### WHAT TO PRODUCE
Show every line of the records below that contains the word "title".

────────────────

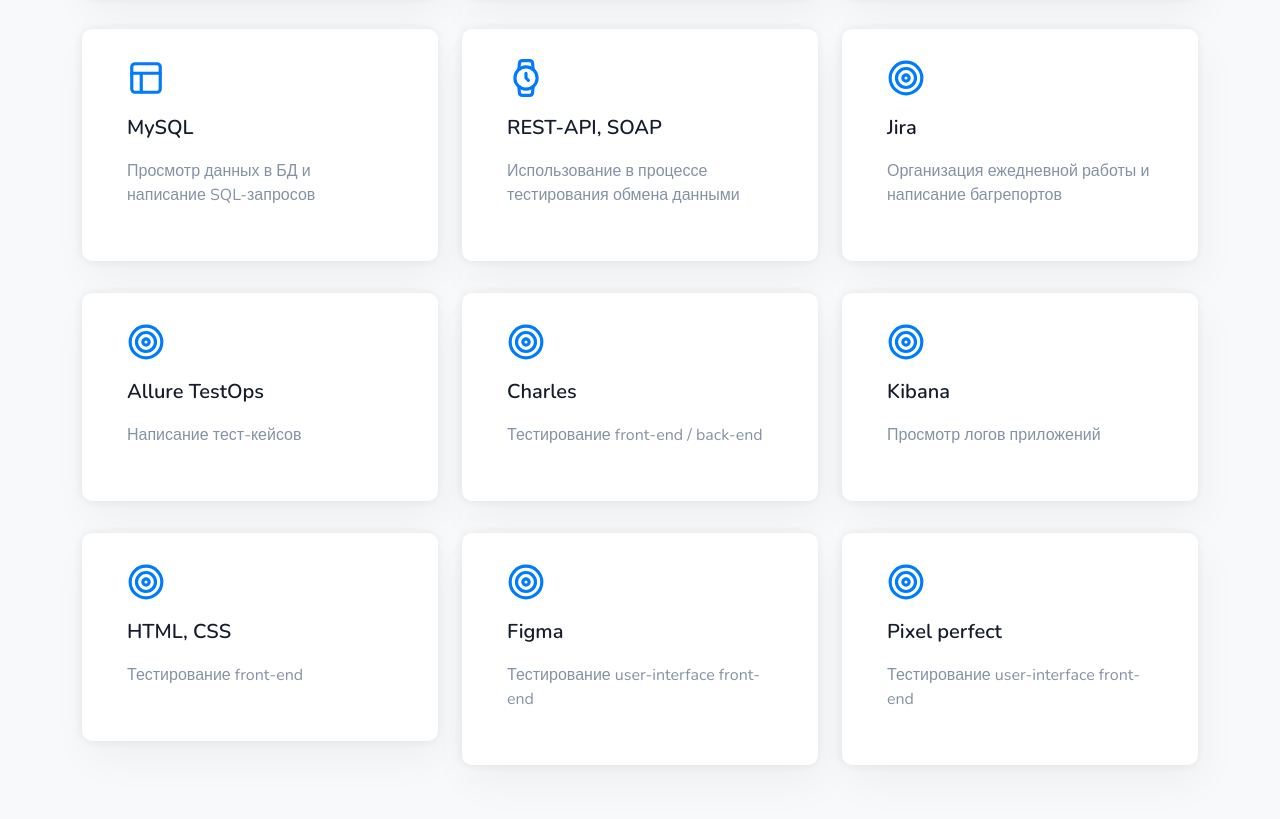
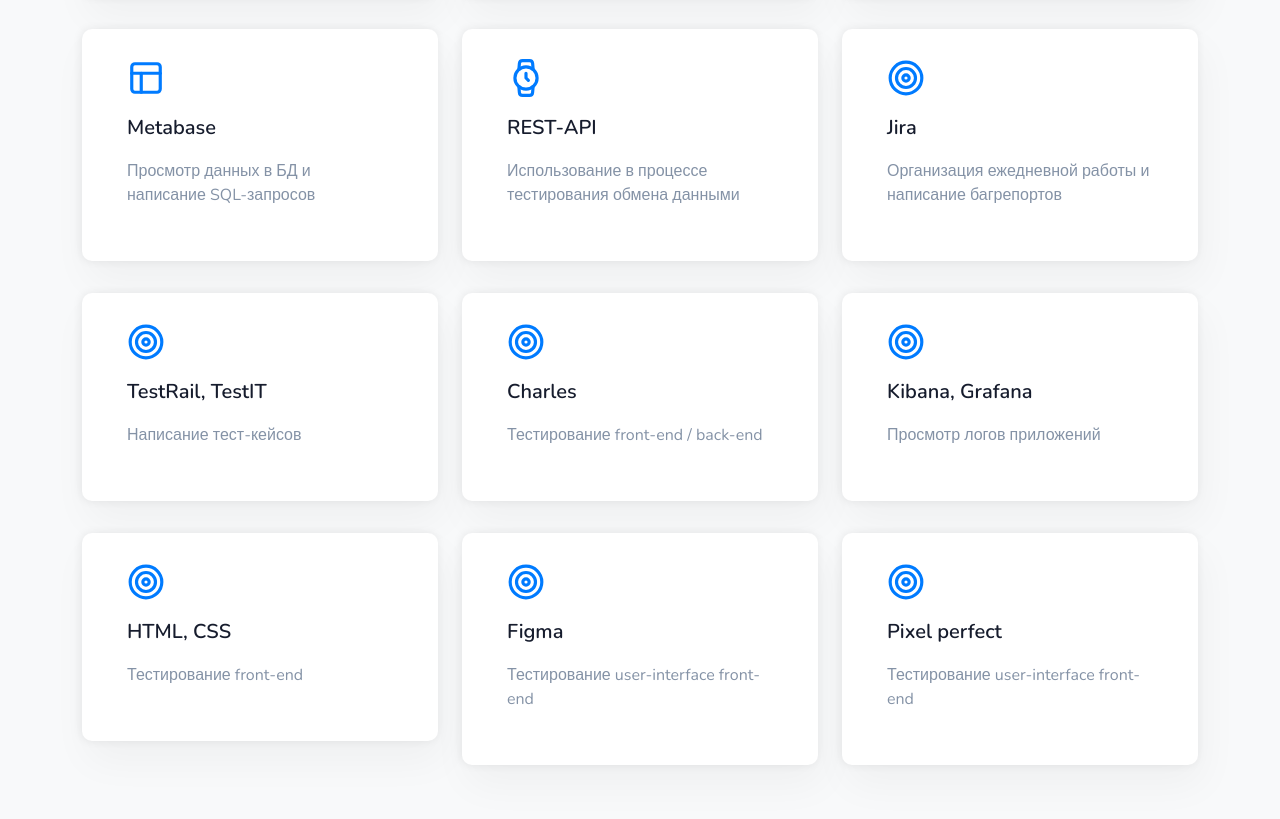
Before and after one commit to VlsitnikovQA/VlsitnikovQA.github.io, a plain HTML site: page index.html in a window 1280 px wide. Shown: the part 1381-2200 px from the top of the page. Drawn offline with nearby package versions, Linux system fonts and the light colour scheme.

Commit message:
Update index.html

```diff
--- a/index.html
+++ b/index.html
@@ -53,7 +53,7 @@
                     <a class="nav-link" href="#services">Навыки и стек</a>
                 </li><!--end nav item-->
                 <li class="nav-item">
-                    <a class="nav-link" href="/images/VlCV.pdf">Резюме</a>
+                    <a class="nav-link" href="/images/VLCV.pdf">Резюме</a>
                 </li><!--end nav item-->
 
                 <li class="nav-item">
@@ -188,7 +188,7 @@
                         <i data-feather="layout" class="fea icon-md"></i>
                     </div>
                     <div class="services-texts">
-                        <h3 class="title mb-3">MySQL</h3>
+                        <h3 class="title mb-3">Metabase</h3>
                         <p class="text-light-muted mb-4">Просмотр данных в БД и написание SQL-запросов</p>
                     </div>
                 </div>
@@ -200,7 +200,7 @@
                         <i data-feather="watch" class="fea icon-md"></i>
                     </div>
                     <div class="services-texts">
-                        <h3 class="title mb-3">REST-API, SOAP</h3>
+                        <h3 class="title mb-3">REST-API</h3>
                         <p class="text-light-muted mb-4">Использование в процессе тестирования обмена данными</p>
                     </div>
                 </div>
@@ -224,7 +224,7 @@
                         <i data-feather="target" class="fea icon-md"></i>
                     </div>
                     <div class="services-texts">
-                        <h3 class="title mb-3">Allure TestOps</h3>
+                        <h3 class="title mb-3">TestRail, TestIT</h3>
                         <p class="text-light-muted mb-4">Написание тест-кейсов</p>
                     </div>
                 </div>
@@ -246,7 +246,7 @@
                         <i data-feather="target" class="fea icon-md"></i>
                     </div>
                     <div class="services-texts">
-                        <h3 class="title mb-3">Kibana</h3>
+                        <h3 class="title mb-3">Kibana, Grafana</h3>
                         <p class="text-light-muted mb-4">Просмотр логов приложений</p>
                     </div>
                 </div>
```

────────────────

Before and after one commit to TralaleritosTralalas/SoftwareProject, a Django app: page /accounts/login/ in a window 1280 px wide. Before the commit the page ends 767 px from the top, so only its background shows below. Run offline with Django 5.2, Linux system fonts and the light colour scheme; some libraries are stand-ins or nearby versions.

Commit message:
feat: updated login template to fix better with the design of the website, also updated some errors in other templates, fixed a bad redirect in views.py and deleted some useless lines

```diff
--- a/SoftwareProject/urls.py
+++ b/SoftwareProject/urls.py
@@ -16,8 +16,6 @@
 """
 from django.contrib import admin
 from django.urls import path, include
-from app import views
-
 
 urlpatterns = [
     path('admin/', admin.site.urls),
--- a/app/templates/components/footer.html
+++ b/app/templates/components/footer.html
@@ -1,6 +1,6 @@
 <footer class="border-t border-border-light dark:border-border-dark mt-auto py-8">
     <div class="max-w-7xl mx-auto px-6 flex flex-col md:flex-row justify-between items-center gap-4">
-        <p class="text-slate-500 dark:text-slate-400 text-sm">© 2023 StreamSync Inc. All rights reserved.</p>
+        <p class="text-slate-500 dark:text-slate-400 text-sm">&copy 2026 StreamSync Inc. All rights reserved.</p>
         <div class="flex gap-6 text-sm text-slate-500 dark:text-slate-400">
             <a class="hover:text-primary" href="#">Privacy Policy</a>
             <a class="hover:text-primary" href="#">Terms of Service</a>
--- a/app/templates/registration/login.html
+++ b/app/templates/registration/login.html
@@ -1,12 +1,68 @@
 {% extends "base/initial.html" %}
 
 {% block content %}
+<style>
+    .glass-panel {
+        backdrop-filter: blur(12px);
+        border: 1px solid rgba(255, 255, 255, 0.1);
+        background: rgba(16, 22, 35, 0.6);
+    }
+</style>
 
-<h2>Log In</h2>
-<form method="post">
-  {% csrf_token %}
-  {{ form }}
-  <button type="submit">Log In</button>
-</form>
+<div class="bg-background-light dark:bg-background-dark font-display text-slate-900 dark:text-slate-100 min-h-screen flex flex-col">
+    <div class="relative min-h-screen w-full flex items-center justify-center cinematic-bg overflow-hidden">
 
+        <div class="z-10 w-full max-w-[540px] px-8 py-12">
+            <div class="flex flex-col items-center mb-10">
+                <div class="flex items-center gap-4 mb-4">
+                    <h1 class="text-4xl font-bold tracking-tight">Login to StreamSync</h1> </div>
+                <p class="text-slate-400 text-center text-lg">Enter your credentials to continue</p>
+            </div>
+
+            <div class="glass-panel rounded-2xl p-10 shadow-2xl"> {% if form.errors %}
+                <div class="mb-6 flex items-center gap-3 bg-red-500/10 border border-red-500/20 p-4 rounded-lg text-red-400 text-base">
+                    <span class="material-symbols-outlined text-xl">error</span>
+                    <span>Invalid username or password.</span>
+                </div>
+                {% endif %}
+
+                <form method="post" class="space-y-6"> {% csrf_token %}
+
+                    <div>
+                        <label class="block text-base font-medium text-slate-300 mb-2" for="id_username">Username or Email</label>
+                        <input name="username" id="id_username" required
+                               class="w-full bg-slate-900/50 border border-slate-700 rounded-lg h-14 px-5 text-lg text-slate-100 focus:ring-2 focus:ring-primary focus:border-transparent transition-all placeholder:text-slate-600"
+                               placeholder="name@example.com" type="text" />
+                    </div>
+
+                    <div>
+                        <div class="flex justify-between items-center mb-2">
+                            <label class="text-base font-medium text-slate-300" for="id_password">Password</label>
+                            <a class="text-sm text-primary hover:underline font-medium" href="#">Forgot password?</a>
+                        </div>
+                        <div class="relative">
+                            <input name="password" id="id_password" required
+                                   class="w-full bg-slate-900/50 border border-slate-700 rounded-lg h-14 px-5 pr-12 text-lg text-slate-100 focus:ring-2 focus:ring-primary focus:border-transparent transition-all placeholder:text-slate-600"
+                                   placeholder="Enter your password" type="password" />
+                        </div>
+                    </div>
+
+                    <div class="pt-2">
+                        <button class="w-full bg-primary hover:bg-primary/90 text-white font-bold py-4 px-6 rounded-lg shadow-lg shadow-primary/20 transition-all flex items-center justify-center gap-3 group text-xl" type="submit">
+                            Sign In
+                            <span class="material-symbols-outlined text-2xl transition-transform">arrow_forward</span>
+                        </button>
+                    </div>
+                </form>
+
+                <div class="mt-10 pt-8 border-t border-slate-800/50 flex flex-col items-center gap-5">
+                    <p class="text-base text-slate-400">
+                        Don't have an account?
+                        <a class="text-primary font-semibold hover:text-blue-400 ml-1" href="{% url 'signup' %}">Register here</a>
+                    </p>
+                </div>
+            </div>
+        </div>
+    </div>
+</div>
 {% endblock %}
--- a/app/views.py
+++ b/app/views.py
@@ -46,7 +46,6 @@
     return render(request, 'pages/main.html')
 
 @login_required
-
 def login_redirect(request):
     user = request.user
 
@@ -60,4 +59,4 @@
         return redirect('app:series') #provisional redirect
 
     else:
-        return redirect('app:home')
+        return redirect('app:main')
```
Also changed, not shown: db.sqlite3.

────────────────

### OUTPUT FOR THIS TASK
-                        <h3 class="title mb-3">MySQL</h3>
+                        <h3 class="title mb-3">Metabase</h3>
-                        <h3 class="title mb-3">REST-API, SOAP</h3>
+                        <h3 class="title mb-3">REST-API</h3>
-                        <h3 class="title mb-3">Allure TestOps</h3>
+                        <h3 class="title mb-3">TestRail, TestIT</h3>
-                        <h3 class="title mb-3">Kibana</h3>
+                        <h3 class="title mb-3">Kibana, Grafana</h3>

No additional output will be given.